Avon Products Chairman and CEO Andrea Jung may have a hard time fending off a takeover by New York-based perfume maker Coty, which has offered $10 billion to buy the world’s largest door-to-door seller of cosmetics. Avon has rejected the bid, which values the company at 8.9 times its 2011 earnings, as too low. There may not be any other suitors; Avon is grappling with slow sales and seeking a new CEO. Rommel Dionisio, an analyst at Wedbush Securities, says the company’s direct-selling model is an awkward fit for potential bidders such as Procter & Gamble. An ongoing Securities and Exchange Commission probe into Avon’s overseas business practices is another negative.
Burger King: Going Public—Again
Burger King Holdings, the fast-food chain taken private in 2010 by New York investment firm 3G Capital, will go public again after merging with a company owned by financier William Ackman. 3G will get $1.4 billion in cash to transfer Burger King to Justice Holdings, a company co-founded by Ackman. Justice and its founders will hold 29 percent, giving Burger King a potential equity value of about $4.8 billion. 3G paid $3.3 billion for Burger King, whose sales have stalled, just 18 months ago.

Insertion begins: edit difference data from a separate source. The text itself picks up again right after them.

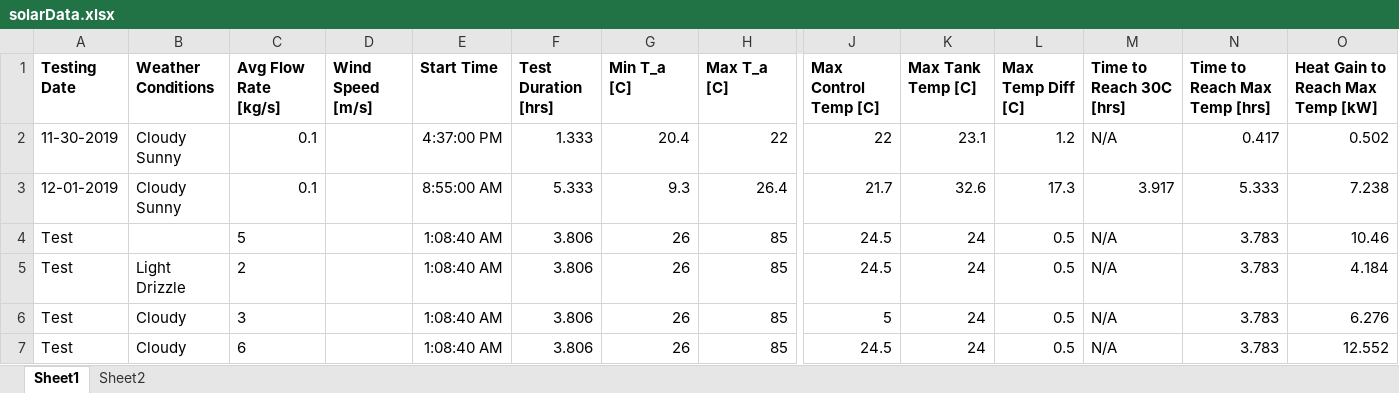
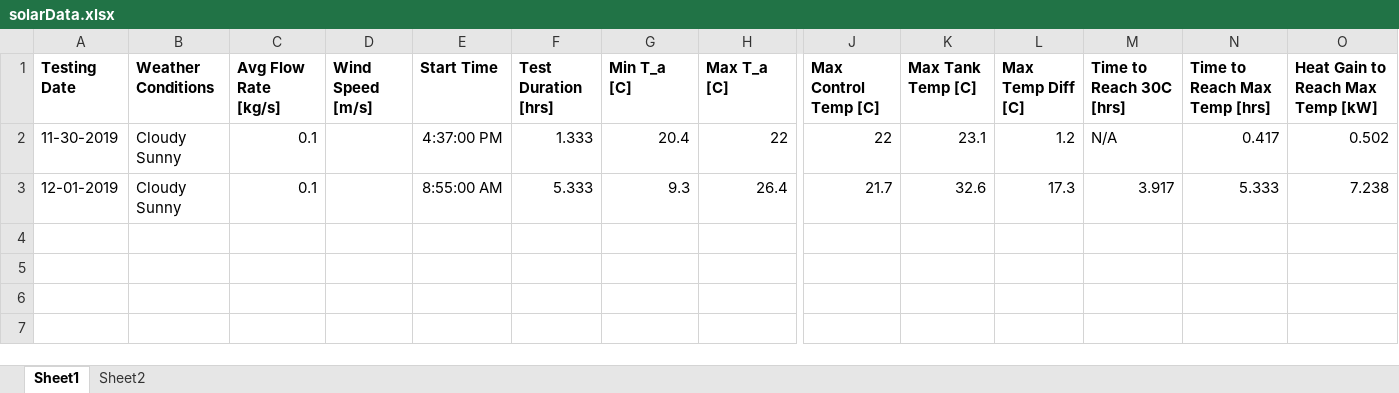
Before and after one commit to johnathantran/autotemplogger, an Excel workbook: Python Heat Transfer Analysis/solarData.xlsx, sheet Sheet1, drawn as a sheet; only a part is shown, gaps mark what is left out; values as stored, in another font and other column widths than the file's, no borders; rows hold the shown columns only; the diff names each change by its address in the sheet, - before the commit and + after, or states it on an @@ line.

```diff
--- a/Python Heat Transfer Analysis/solarData.xlsx (sheet Sheet1)
+++ b/Python Heat Transfer Analysis/solarData.xlsx (sheet Sheet1)
-row 4: Test |  | 5 |  | 1:08:40 AM | 3.806 | 26 | 85 | 24.5 | 24 | 0.5 | N/A | 3.783 | 10.46
-row 5: Test | Light Drizzle | 2 |  | 1:08:40 AM | 3.806 | 26 | 85 | 24.5 | 24 | 0.5 | N/A | 3.783 | 4.184
-row 6: Test | Cloudy | 3 |  | 1:08:40 AM | 3.806 | 26 | 85 | 5 | 24 | 0.5 | N/A | 3.783 | 6.276
-row 7: Test | Cloudy | 6 |  | 1:08:40 AM | 3.806 | 26 | 85 | 24.5 | 24 | 0.5 | N/A | 3.783 | 12.552
```
Also changed, not shown: sheet Sheet2, 8 other files.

Nike: The NFL’s Spring Line
While Nike dresses some college teams in designs that range from lizard skins to wings, its new uniforms for the National Football League hew closely to the 92-year-old league’s traditional look. Nike took over the NFL clothing license on April 1 from Adidas’s Reebok unit, which held it for more than a decade. The deal may add $500 million a year in sales, according to analyst Chris Svezia for Susquehanna Financial Group. Nike says the uniforms are lighter and have more stretch to improve a player’s mobility.
CVR Energy: Shareholders Back Icahn
Billionaire investor Carl Icahn says he has majority shareholder support for his unsolicited $2.6 billion takeover bid for CVR Energy, setting up a proxy fight at the refiner’s annual meeting next month. The $30-a-share offer would give Icahn a 69 percent stake in the Texas company, allowing him to move forward on a plan to replace the board and eventually sell the company, which he says is undervalued. CVR has benefited from an oversupply of crude in the U.S. Midwest that has depressed prices for the oil it processes at its two refineries.
Ford Motor: A concierge for buyers
Ford Motor, which cut 35 percent of its big-city Lincoln dealers last year, is asking the survivors to put their sales staff through a training academy that emulates the concierge service at a luxury hotel. Ford hired Les Clefs d’Or, an international association of hotel concierges, to help create a “Lincoln Academy.” CEO Alan Mulally wants to attract a younger, wealthier clientele to its premium marques. Lincoln, whose buyers average 65 years old, has seen sales slide 63 percent since peaking in 1990.